“3rd Rock From the Sun” is journeying to the galaxy of “Home Improvement,” “Seinfeld,” “Friends” and other sitcoms poised to top the $100 million mark in off-network syndication license fees.
The 22 Fox O&Os sealed a deal with the Carsey-Werner Co. Monday for off-net rights to the quirky NBC comedy beginning in fall 1999. Fox and Carsey-Werner officials declined comment on financial terms, but sources familiar with the deal said Fox will shell out roughly $1 million to $1.5 million per episode for “3rd Rock” during its initial three-year license term.
Industry veterans described the deal as unprecedented in size and scope, if not total dollars. With one sale, Carsey-Werner cleared the show in nearly 40% of the country and 15 of the top 20 markets.
“It’s the biggest single (off-network) deal ever,” said Dick Kurlander, vice president, director of programming for Petry Television. “There’s never been a 22-station group deal done for a show that was as in demand and anticipated as this one.”
Indeed, industry sources said competition for the off-net rights to “3rd Rock” was fierce between Fox, Tribune Broadcasting and Chris-Craft/United Television. While the sitcom hasn’t been a blockbuster for NBC, it is nonetheless viewed as having the right ingredients for success in syndication — appeal to men, kids and teenagers plus a mix of slapstick humor and sophisticated wit.
“3rd Rock,” which was developed for ABC before moving to NBC, debuted in January 1996 as a midseason entry. In the 1996-97 season, the show averaged a 10.8 national Nielsen household rating and 17 share; in the all-important demographic of adults 18-49, “3rd Rock” averaged a 7.9/20.
The comedy stars John Lithgow as the commander of an alien expedition to Earth who assumes the body of an physics professor at an Ohio university. Jane Curtin plays his human love interest, a fellow professor.
Carsey-Werner is offering 94 episodes of “3rd Rock” to stations for a weekly cash license fee plus 1.5 minutes of advertising time in each run. The initial three-year license term will be extended by one year for each season the show stays in production beyond the 1997-98 season. If “3rd Rock” makes it to an eighth season, the license term extension will be scaled back to six months.
Stations also have the option of purchasing a second run of the show for weekdays for 50% of the regular license fee. Carsey-Werner is also throwing in one cash- and barter-free weekend run.
Another attractive element of Carsey-Werner’s marketing plan for “3rd Rock” is the distributor’s promise of broadcast exclusivity throughout the show’s first cycle in syndication. Recent hot off-net properties such as “Friends” and “Drew Carey” have been sold to stations with the caveat that the reruns will head to basic cable in the fourth year of their syndication life cycles.
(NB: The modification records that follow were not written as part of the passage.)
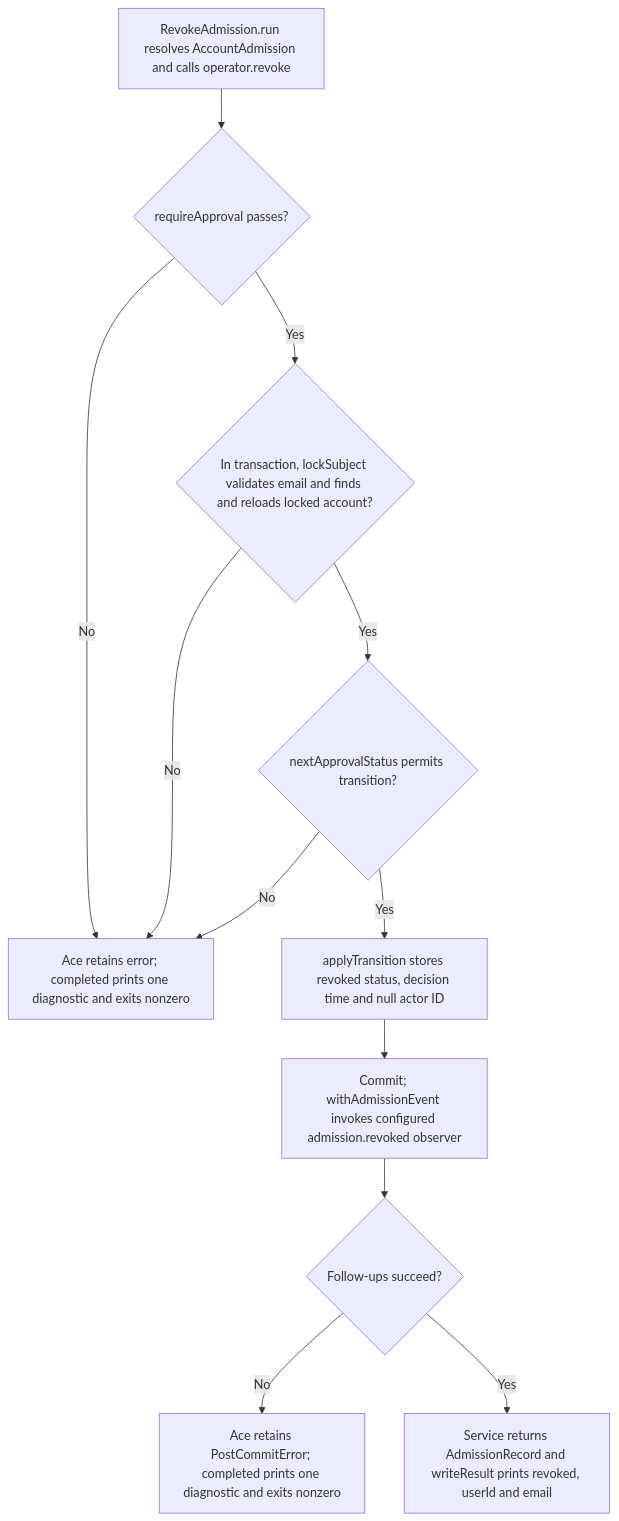
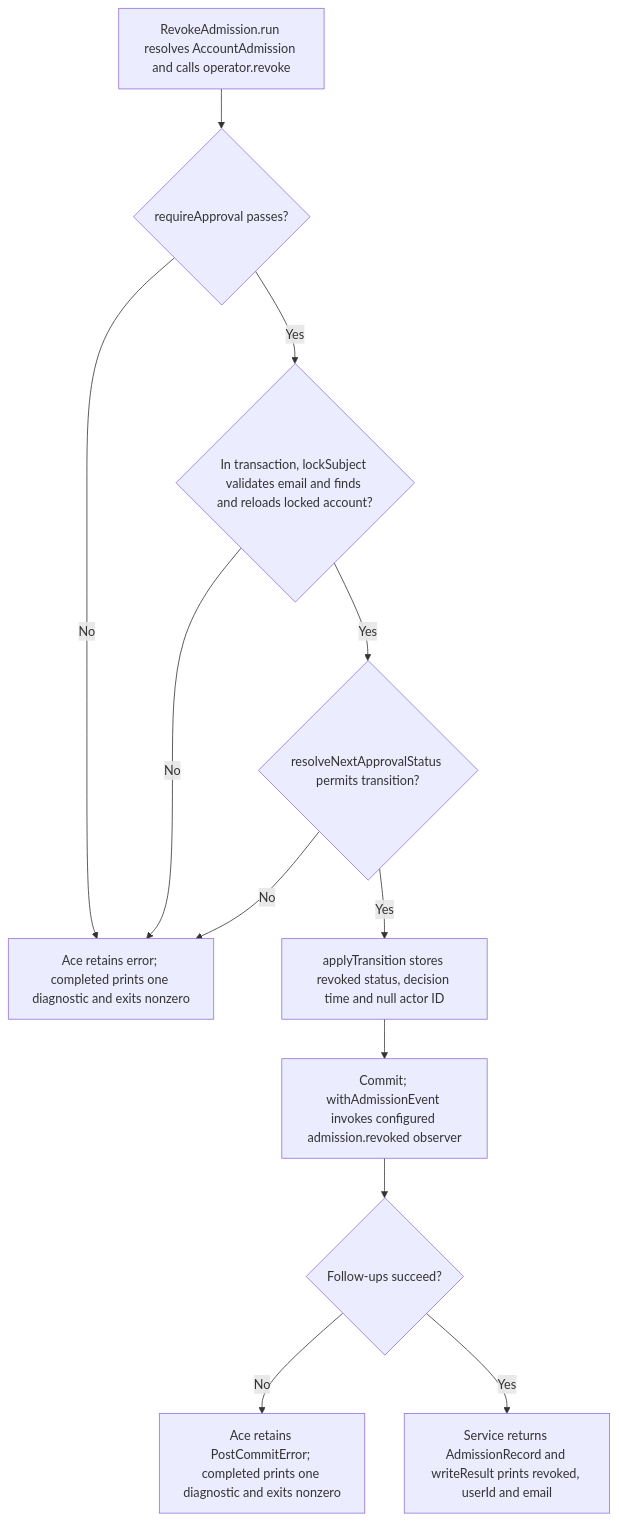
The second of 2 diagrams in user-stories/US-ACCOUNT-50-revoke-admission-as-operator.md (Kevinjohn/oss-adonisjs-account-kit), drawn with Mermaid before and after one commit. The commit also changed other lines of this file and 29 other files, not shown here.

````diff
--- a/user-stories/US-ACCOUNT-50-revoke-admission-as-operator.md
+++ b/user-stories/US-ACCOUNT-50-revoke-admission-as-operator.md
@@ -35,14 +35,14 @@
 ```mermaid
 flowchart TD
  A["RevokeAdmission.run resolves AccountAdmission and calls operator.revoke"] --> B{"requireApproval passes?"}
  B -->|No| X["Ace retains error; completed prints one diagnostic and exits nonzero"]
  B -->|Yes| C{"In transaction, lockSubject validates email and finds and reloads locked account?"}
  C -->|No| X
- C -->|Yes| D{"nextApprovalStatus permits transition?"}
+ C -->|Yes| D{"resolveNextApprovalStatus permits transition?"}
  D -->|No| X
  D -->|Yes| E["applyTransition stores revoked status, decision time and null actor ID"]
  E --> F["Commit; withAdmissionEvent invokes configured admission.revoked observer"]
  F --> G{"Follow-ups succeed?"}
  G -->|No| H["Ace retains PostCommitError; completed prints one diagnostic and exits nonzero"]
  G -->|Yes| I["Service returns AdmissionRecord and writeResult prints revoked, userId and email"]
 ```
````
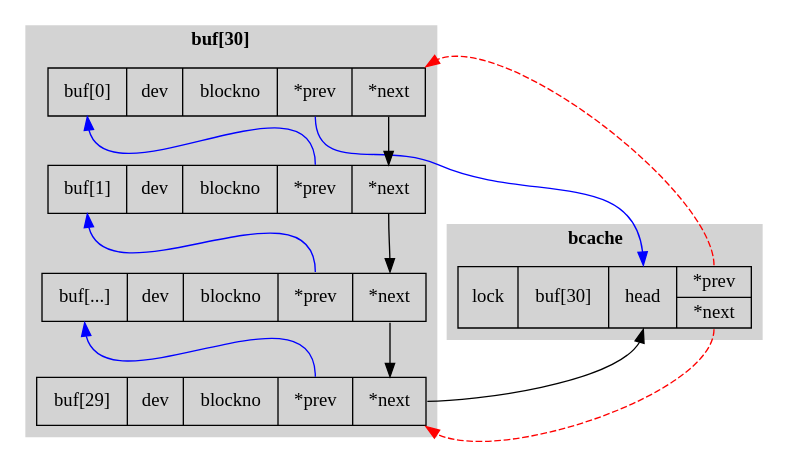
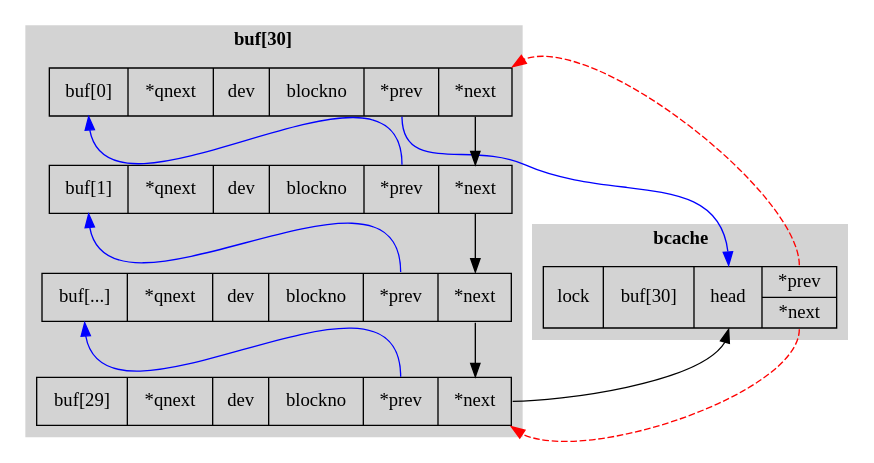
The diagram in img/bcache-LRU.dot (Jeanhwea/xv6-course), drawn with Graphviz before and after one commit. The commit also changed 1 other file, not shown here.

```diff
--- a/img/bcache-LRU.dot
+++ b/img/bcache-LRU.dot
@@ -1,34 +1,34 @@
 digraph bcache_LRU {
   // rankdir=LR;
   node [shape=record];
 
   subgraph cluster_bcache {
     label=<<b>bcache</b>>; style=filled; color=lightgray;
     bcache[label="lock|<b>buf[30]|<h>head|{<p>*prev|<n>*next}"];
   }
   // bcache:b -> cluster_bufs;
 
 
   subgraph cluster_bufs {
     label=<<b>buf[30]</b>>; style=filled; color=lightgray;
-    buf1[label="<a>buf[0]  |dev|blockno|<p>*prev|<n>*next"];
-    buf2[label="<a>buf[1]  |dev|blockno|<p>*prev|<n>*next"];
-    buf3[label="<a>buf[...]|dev|blockno|<p>*prev|<n>*next"];
-    buf9[label="<a>buf[29] |dev|blockno|<p>*prev|<n>*next"];
+    buf1[label="<a>buf[0]  |*qnext|dev|blockno|<p>*prev|<n>*next"];
+    buf2[label="<a>buf[1]  |*qnext|dev|blockno|<p>*prev|<n>*next"];
+    buf3[label="<a>buf[...]|*qnext|dev|blockno|<p>*prev|<n>*next"];
+    buf9[label="<a>buf[29] |*qnext|dev|blockno|<p>*prev|<n>*next"];
   }
 
   // {rank=same buf1 buf2 buf9}
 
   buf1:n -> buf2:n   [color=black];
   buf2:n -> buf3:n   [color=black];
   buf3:n -> buf9:n   [color=black];
   buf9:n -> bcache:h [color=black];
 
   buf9:p -> buf3:a   [color=blue];
   buf3:p -> buf2:a   [color=blue];
   buf2:p -> buf1:a   [color=blue];
   buf1:p -> bcache:h [color=blue];
 
   bcache:n -> buf9:se [color=red style=dashed];
   bcache:p -> buf1:ne [color=red style=dashed];
 }
```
Veteran syndie biz watchers say the Fox deal probably will account for about half of “3rd Rock’s” total license fee tally when the show is sold in the rest of the country. Add that to the national advertising time Carsey-Werner will retain and “3rd Rock” could pull in as much as $2.5 million to $3 million per episode — less than Buena Vista’s “Home Improvement” and Columbia TriStar’s “Seinfeld” but potentially more than Paramount’s “Frasier” or Columbia TriStar’s “Mad About You.”
In a separate deal, Fox’s KTTV-TV Los Angeles is said to have plugged the last major hole in the syndication lineup for Carsey-Werner’s ABC sitcom “Grace Under Fire,” which bows as an off-net strip in September. Fox and Carsey-Werner officials declined comment.